Work item
Could you return every line of the records below that contains the word "Относительная"?

Web page edit records
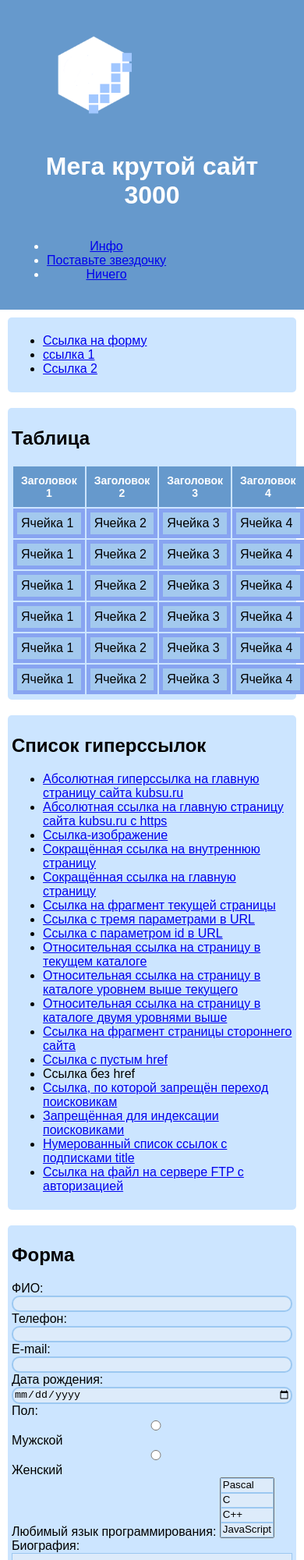
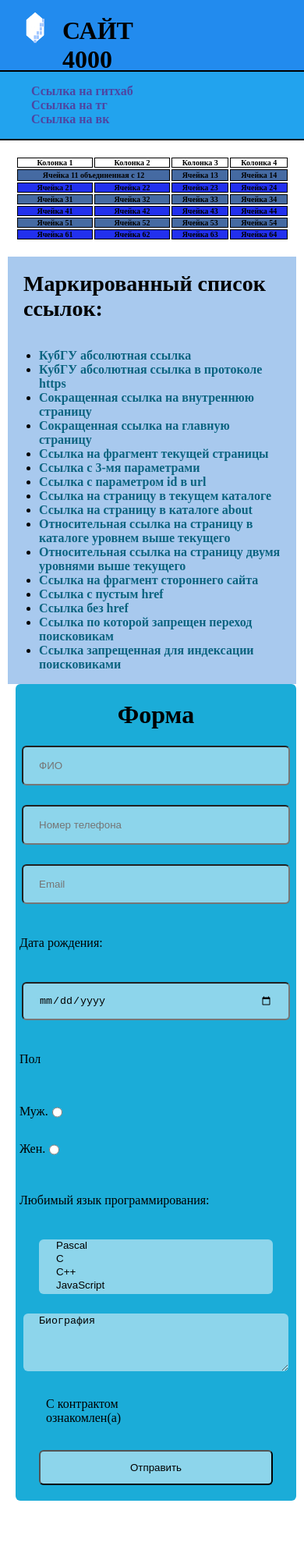
Before and after one commit to WildWoodRogue/ex3, a plain HTML site: page index.html in a window 390 px wide. Shown: the top 2000 px of the page at 78% size. Drawn offline with Linux system fonts and the light colour scheme.

Commit message:
Add files via upload

```diff
--- a/index.html
+++ b/index.html
@@ -1,174 +1,148 @@
 <!DOCTYPE html>
-<html lang="ru">
+<html lang="en">
 <head>
     <meta charset="UTF-8">
     <meta name="viewport" content="width=device-width, initial-scale=1.0">
-    <title>Мой Сайт</title>
-    <link rel="stylesheet" href="style.css">
+    <title>Document</title>
+    <link rel="stylesheet" href="styles/style.css">
 </head>
 <body>
     <header>
         <div class="logo">
-            <img src="logo.png" alt="Логотип" style="width:200px;height:150px;">
+            <img src="logo.png" alt="Лого" class="logoimg">
+            <h1>САЙТ 4000</h1></div>
         </div>
-        <h1>Мега крутой сайт 3000</h1>
-        <nav>
+        <nav class="desktop">
             <ul>
-                <li><a href="#">Инфо</a></li>
-                <li><a href="https://github.com/WildWoodRogue">Поставьте звездочку</a></li>
-                <li><a href="#">Ничего</a></li>
+                <a href="https://github.com/" target="_blank">Ссылка на гитхаб</a>
+                <a href="https://t.me/" target="_blank">Ссылка на тг</a>
+                <a href="https://vk.com/" target="_blank">Ссылка на вк</a>
             </ul>
         </nav>
     </header>
-
+    <nav class="mobile">
+        <ul>
+            <a href="https://github.com/" target="_blank">Ссылка на гитхаб</a>
+            <a href="https://t.me/" target="_blank">Ссылка на тг</a>
+            <a href="https://vk.com/" target="_blank">Ссылка на вк</a>
+        </ul>
+    </nav>
     <main>
 
-        <section class="navLinks">
-            <nav>
-                <ul>
-                    <li><a href="#form">Ссылка на форму</a></li>
-                    <li><a href="https://kubsu.ru">ссылка 1</a></li>
-                    <li><a href="https://moodle.kubsu.ru">Ссылка 2</a></li>
-                </ul>
-        </section>
-        <section class="table-section">
-            <h2>Таблица</h2>
-            <table>
-                <thead>
-                    <tr>
-                        <th>Заголовок 1</th>
-                        <th>Заголовок 2</th>
-                        <th>Заголовок 3</th>
-                        <th>Заголовок 4</th>
+        <table>
+            <tbody>
+                <tr>
+                    <th>Колонка 1</th>
+                    <th>Колонка 2</th>
+                    <th>Колонка 3</th>
+                    <th>Колонка 4</th>
+                </tr>
+                <tr class = "nch">
+                    <td colspan="2">Ячейка 11 объединенная с 12</td>
+                    <th>Ячейка 13</th>
+                    <th>Ячейка 14</th>
+                </tr>
+                <tr class = "ch">
+                    <th>Ячейка 21</th>
+                    <th>Ячейка 22</th>
+                    <th>Ячейка 23</th>
+                    <th>Ячейка 24</th>
+                </tr>
+                <tr class = "nch">
+                    <th>Ячейка 31</th>
+                    <th>Ячейка 32</th>
+                    <th>Ячейка 33</th>
+                    <th>Ячейка 34</th>
+                </tr>
+                <tr class = "ch">
+                    <th>Ячейка 41</th>
+                    <th>Ячейка 42</th>
+                    <th>Ячейка 43</th>
+                    <th>Ячейка 44</th>
+                </tr>
+                <tr class = "nch">
+                    <th>Ячейка 51</th>
+                    <th>Ячейка 52</th>
+                    <th>Ячейка 53</th>
+                    <th>Ячейка 54</th>
+                </tr>
+                <tr class = "ch">
+                    <th>Ячейка 61</th>
+                    <th>Ячейка 62</th>
+                    <th>Ячейка 63</th>
+                    <th>Ячейка 64</th>
+                </tr>
+            </tbody>
+        </table>
 
-                    </tr>
-                </thead>
-                <tbody>
-                    <tr>
-                        <td>Ячейка 1</td>
-                        <td>Ячейка 2</td>
-                        <td>Ячейка 3</td>
-                        <td>Ячейка 4</td>
+        <div class="link-container">
+            <h1 class="spisok">Маркированный список ссылок:</h1>
 
-                    </tr>
-                    <tr>
-                        <td>Ячейка 1</td>
-                        <td>Ячейка 2</td>
-                        <td>Ячейка 3</td>
-                        <td>Ячейка 4</td>
-
-                    </tr>
-                    <tr>
-                        <td>Ячейка 1</td>
-                        <td>Ячейка 2</td>
-                        <td>Ячейка 3</td>
-                        <td>Ячейка 4</td>
-
-                    </tr>
-
-                    <tr>
-                        <td>Ячейка 1</td>
-                        <td>Ячейка 2</td>
-                        <td>Ячейка 3</td>
-                        <td>Ячейка 4</td>
+        <ul>
+            <li><a href="http://kubsu.ru" target="_blank">КубГУ абсолютная ссылка</a></li>
+            <li><a href="https://kubsu.ru" target="_blank">КубГУ абсолютная ссылка в протоколе https</a></li>
+            <li><a href="./inside/inside.html">Сокращенная ссылка на внутреннюю страницу</a></li>
+            <li><a href="./index.html">Сокращенная ссылка на главную страницу</a></li>
+            <li><a href="#last_one">Ссылка на фрагмент текущей страницы</a></li>
+            <li><a href="./index.html?p1=1&p2=2&p3=3">Ссылка с 3-мя параметрами</a></li>
+            <li><a href="./index.html?id=8542">Ссылка с параметром id в url</a></li>
+            <li><a href="./this.html">Ссылка на страницу в текущем каталоге</a></li>
+            <li><a href="./about/about.html">Ссылка на страницу в каталоге about</a></li>
+            <li><a href="../">Относительная ссылка на страницу в каталоге уровнем выше текущего</a></li>
+            <li><a href="../../">Относительная ссылка на страницу двумя уровнями выше текущего</a></li>
+            <li><a href="https://habr.com/ru/articles/#842576">Ссылка на фрагмент стороннего сайта</a></li>
+            <li><a href="">Ссылка с пустым href</a></li>
+            <li><a>Ссылка без href</a></li>
+            <li><a href="#" rel="nofollow">Ссылка по которой запрещен переход поисковикам</a></li>
+            <noindex><li><a href="#">Ссылка запрещенная для индексации поисковиками</a></li></noindex>
+        </ul>
+        </div>
 
 
-                    </tr>
+        <div class="forma">
+            <h1>Форма</h1>
+            <form action="index.html" method="post">
+                <input type="text" name="name" placeholder="ФИО">
+                <input type="tel" name="tel" placeholder="Номер телефона">
+                <input type="email" name="email" placeholder="Email">
+                <p>Дата рождения:</p>
+                <input type="date" name="birth">
+                <p>Пол</p>
+                <div class="sex">
+                    <label for="male">Муж.<input type="radio" id="male" name="sex" value="male">
+                    </label>
 
-                    <tr>
-                        <td>Ячейка 1</td>
-                        <td>Ячейка 2</td>
-                        <td>Ячейка 3</td>
-                        <td>Ячейка 4</td>
+                    <label for="female">Жен.<input type="radio" id="female" name="sex" value="female">
+                    </label>
 
+                </div>
+                <p>Любимый язык программирования:</p>
+                <select id="prog" multiple name="lang[]">
+                    <option value="Pascal">Pascal</option>
+                    <option value="C">C</option>
+                    <option value="C++">C++</option>
+                    <option value="JavaScript">JavaScript</option>
+                    <option value="PHP">PHP</option>
+                    <option value="Python">Python</option>
+                    <option value="Java">Java</option>
+                    <option value="Haskel">Haskel</option>
+                    <option value="Clojure">Clojure</option>
+                    <option value="Prolog">Prolog</option>
+                    <option value="Scala">Scala</option>
+                </select>
 
-                    </tr>
-
-                    <tr>
-                        <td>Ячейка 1</td>
-                        <td>Ячейка 2</td>
-                        <td>Ячейка 3</td>
-                        <td>Ячейка 4</td>
-
-
-                    </tr>
-
-                </tbody>
-            </table>
-        </section>
-        <section class="links">
-            <h2>Список гиперссылок</h2>
-            <ul>
-                <li><a href="https://kubsu.ru">Абсолютная гиперссылка на главную страницу сайта kubsu.ru</a></li>
-                <li><a href="https://kubsu.ru">Абсолютная ссылка на главную страницу сайта kubsu.ru с https</a></li>
-                <li><a href="https://kubsu.ru/image.jpg">Ссылка-изображение</a></li>
-                <li><a href="/internal-page">Сокращённая ссылка на внутреннюю страницу</a></li>
-                <li><a href="/">Сокращённая ссылка на главную страницу</a></li>
-                <li><a href="#fragment">Ссылка на фрагмент текущей страницы</a></li>
-                <li><a href="https://example.com?param1=value1&param2=value2&param3=value3">Ссылка с тремя параметрами в URL</a></li>
-                <li><a href="https://example.com?id=value1">Ссылка с параметром id в URL</a></li>
-                <li><a href="page-in-current-directory.html">Относительная ссылка на страницу в текущем каталоге</a></li>
-                <li><a href="about/about.html">Относительная ссылка на страницу в каталоге уровнем выше текущего</a></li>
-                <li><a href="../two-levels-up/index.html">Относительная ссылка на страницу в каталоге двумя уровнями выше</a></li>
-                <li><a href="https://example.com#fragment">Ссылка на фрагмент страницы стороннего сайта</a></li>
-                <li><a href="#">Ссылка с пустым href</a></li>
-                <li><a>Ссылка без href</a></li>
-                <li><a href="https://example.com" rel="nofollow">Ссылка, по которой запрещён переход поисковикам</a></li>
-                <li><a href="https://example.com" rel="noindex">Запрещённая для индексации поисковиками</a></li>
-                <li><a href="https://example.com" title="Описание ссылки">Нумерованный список ссылок с подписками title</a></li>
-                <li><a href="ftp://example.com/file.txt" title="Файл на FTP-сервере с авторизацией">Ссылка на файл на сервере FTP с авторизацией</a></li>
-            </ul>
-        </section>
-
-        <section class="form-section">
-            <h2 id="form">Форма</h2>
-            <form action="#" method="post">
-                <label for="name">ФИО:</label>
-                <input type="text" id="name" name="name" required><br>
-
-                <label for="tel">Телефон:</label>
-                <input type="tel" id="tel" name="tel" required><br>
-
-                <label for="email">E-mail:</label>
-                <input type="email" id="email" name="email" required><br>
-
-                <label for="dob">Дата рождения:</label>
-                <input type="date" id="dob" name="dob" required><br>
-
-                <label>Пол:</label>
-                <input type="radio" id="male" name="gender" value="male">
-                <label for="male">Мужской</label>
-                <input type="radio" id="female" name="gender" value="female">
-                <label for="female">Женский</label><br>
-
-                <label for="languages">Любимый язык программирования:</label>
-                <select id="languages" name="languages[]" multiple>
-                    <option value="pascal">Pascal</option>
-                    <option value="c">C</option>
-                    <option value="cpp">C++</option>
-                    <option value="javascript">JavaScript</option>
-                    <option value="php">PHP</option>
-                    <option value="python">Python</option>
-                    <option value="java">Java</option>
-                    <option value="haskell">Haskell</option>
-                    <option value="clojure">Clojure</option>
-                    <option value="prolog">Prolog</option>
-                    <option value="scala">Scala</option>
-                </select><br>
-
-                <label for="bio">Биография:</label>
-                <textarea id="bio" name="bio" rows="5"></textarea><br>
-
-                <label for="agreement">С контрактом ознакомлен:</label>
-                <input type="checkbox" id="agreement" name="agreement"><br>
-
-                <button type="submit">Сохранить</button>
+                <textarea name="bio" id="bio">Биография</textarea>
+                <div class="checkbox">
+                    <label for="yes"><input type="checkbox">С контрактом ознакомлен(а)</label>
+                </div>
+                <input class="button" type="submit" value="Отправить">
             </form>
-        </section>
+        </div>
     </main>
-
     <footer>
-        <p>
-            ©Коневцов Егор
-        </p>
+        <div class="padval">
+            <p>(с) Коневцов Егор </p>
+        </div>
     </footer>
+</body>
+</html>
--- /dev/null
+++ b/styles/style.css
@@ -0,0 +1,356 @@
+
+body
+{
+    display: flex;
+    flex-direction: column;
+    margin: 0;
+    font-family: Montserrat;
+    justify-content: center;
+}
+
+header
+{
+    display: flex;
+    width: 100%;
+    background-color: #228bee;
+    gap: 20px;
+    border-bottom: 2px solid black;
+    overflow: hidden;
+    max-height: 90px;
+}
+
+main
+{
+    display: flex;
+    flex-direction: column;
+}
+
+.logo
+{
+    display: flex;
+    gap: 10px;
+}
+
+.logoimg
+{
+    width: 50px;
+    margin-left: 20px;
+    padding-top: 5px;
+    max-height:60px;
+}
+
+#image
+{
+    width: 450px;
+}
+.mobile
+{
+    display: flex;
+    background-color: #22a3ee;
+    border-bottom: 2px solid black;
+}
+
+.mobile ul
+{
+    display: flex;
+    flex-direction: column;
+}
+
+.mobile ul a
+{
+    color: #4e45a2;
+    font-weight: 600;
+    text-decoration: none;
+    transition: all ease-in-out .3s;
+}
+
+.mobile ul a:hover
+{
+    color: #283c86;
+}
+
+.desktop
+{
+    visibility: hidden;
+}
+
+table
+{
+    margin: 20px 20px;
+    width: 90%;
+
+}
+
+th
+{
+    border: 1px solid black;
+    font-weight: 700;
+    font-size: 10px;
+    padding: 0 1px;
+}
+
+td
+{
+    border: 1px solid black;
+    font-weight: 700;
+    font-size: 10px;
+    text-align: center;
+}
+
+.ch
+{
+    background-color: #2230ee;
+}
+
+.nch
+{
+    background-color: #456aa2;
+}
+
+.link-container
+{
+    margin: 0 auto;
+}
+
+.spisok
+{
+    font-size: 28px;
+    margin-left: 20px;
+    max-width: 350px;
+}
+
+li
+{
+    max-width: 310px;
+}
+
+li a
+{
+    color: #0b6480;
+    font-weight: 600;
+    text-decoration: none;
+    transition: all ease-in-out .3s;
+}
+
+li a:hover
+{
+    color: #283c86;
+}
+
+#image
+{
+    max-width: 300px;
+}
+
+.map
+{
+    max-width: 300px;
+}
+
+form
+{
+    display: flex;
+    flex-direction: column;
+    max-width: 450px;
+    gap: 25px;
+}
+
+input
+{
+    height: 45px;
+    border-radius: 6px;
+    padding-left: 20px;
+    padding-right: 20px;
+}
+
+.forma
+{
+    display: flex;
+    flex-direction: column;
+    align-self: center;
+    max-width: 360px;
+    width: 100%;
+    background-color:#1bacd8;
+    border-radius: 6px;
+    padding-bottom: 20px;
+    margin-left: 10px;
+}
+
+.forma h1
+{
+     align-self: center;
+}
+
+.forma form
+{
+    align-self: center;
+    max-width: 350px;
+    width: 100%;
+}
+
+.forma label
+{
+    display: flex;
+    align-items: center;
+    margin-right: 500px;
+}
+
+.forma input
+{
+    max-width: 300px;
+    width: 100%;
+    align-self: center;
+    background-color: rgba(255, 255, 255, 0.5);
+
+}
+
+.sex
+{
+    display: flex;
+    flex-direction: column;
+    gap: 15px;
+}
+
+.sex input
+{
+    width: 50px;
+    height: 30px;
+    background-color: rgba(255, 255, 255, 0.5);
+}
+
+.forma select, textarea
+{
+    height: 70px;
+    border-radius: 6px;
+    padding-left: 20px;
+    padding-right: 20px;
+    max-width: 300px;
+    width: 100%;
+    align-self: center;
+    background-color: rgba(255, 255, 255, 0.5);
+    border: none;
+}
+
+.checkbox input
+{
+    margin-right: 30px;
+}
+
+.button
+{
+    cursor: pointer;
+}
+
+.button:hover
+{
+    border: 3px solid rgba(255, 255, 255, 0.6);
+    background-color: rgba(255, 255, 255, 0.55);
+}
+
+footer
+{
+    height: 250px;
+    width: 100%;
+    background-color: #4509d3;
+    margin-top: 150px;
+    font-size: large;
+    font-weight: bold;
+}
+
+.padval
+{
+    padding-left: 10px;
+}
+
+.link-container
+{   background-color: rgba(98, 157, 224, 0.55);
+    display: flex;
+    flex-direction: column;
+}
+
+@media (min-width: 800px)
+{
+    table
+    {
+        order: 1;
+        max-width: 960px;
+        margin: 5px auto;
+    }
+
+    .forma
+    {
+        order: 2;
+    }
+    th
+    {
+        border: 1px solid black;
+        font-weight: 700;
+        font-size: 1.95vw;
+        padding: 0 1px;
+    }
+
+    td
+    {
+        border: 1px solid black;
+        font-weight: 700;
+        font-size: 1.95vw;
+    }
+
+    .spisok
+    {
+        font-size: 3.41vw;
+        margin-left: 20px;
+        max-width: 700px;
+    }
+
+    li
+    {
+        max-width: 700px;
+        font-size: 1.2vw;
+    }
+
+    li a
+    {
+        font-size: 1.2vw;
+    }
+
+    .forma
+    {
+        max-width: 700px;
+    }
+    .mobile{
+        visibility: hidden;
+    }
+
+    .desktop{
+        visibility: inherit;
+        padding-top: 0;
+    }
+
+    .desktop ul
+    {
+        display: flex;
+        gap: 10px;
+        background-color: #7f73c2;
+        margin-top: 0;
+        padding-right: 30px;
+    }
+
+    .desktop ul a
+    {
+        color: #121318;
+        font-weight: 600;
+        text-decoration: none;
+
+    }
+
+    .desktop ul a:hover
+    {
+        color: #283c86;
+    }
+
+    header{
+        justify-content: space-between;
+    }
+
+}
```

Expected answer
+            <li><a href="../">Относительная ссылка на страницу в каталоге уровнем выше текущего</a></li>
+            <li><a href="../../">Относительная ссылка на страницу двумя уровнями выше текущего</a></li>
-                <li><a href="page-in-current-directory.html">Относительная ссылка на страницу в текущем каталоге</a></li>
-                <li><a href="about/about.html">Относительная ссылка на страницу в каталоге уровнем выше текущего</a></li>
-                <li><a href="../two-levels-up/index.html">Относительная ссылка на страницу в каталоге двумя уровнями выше</a></li>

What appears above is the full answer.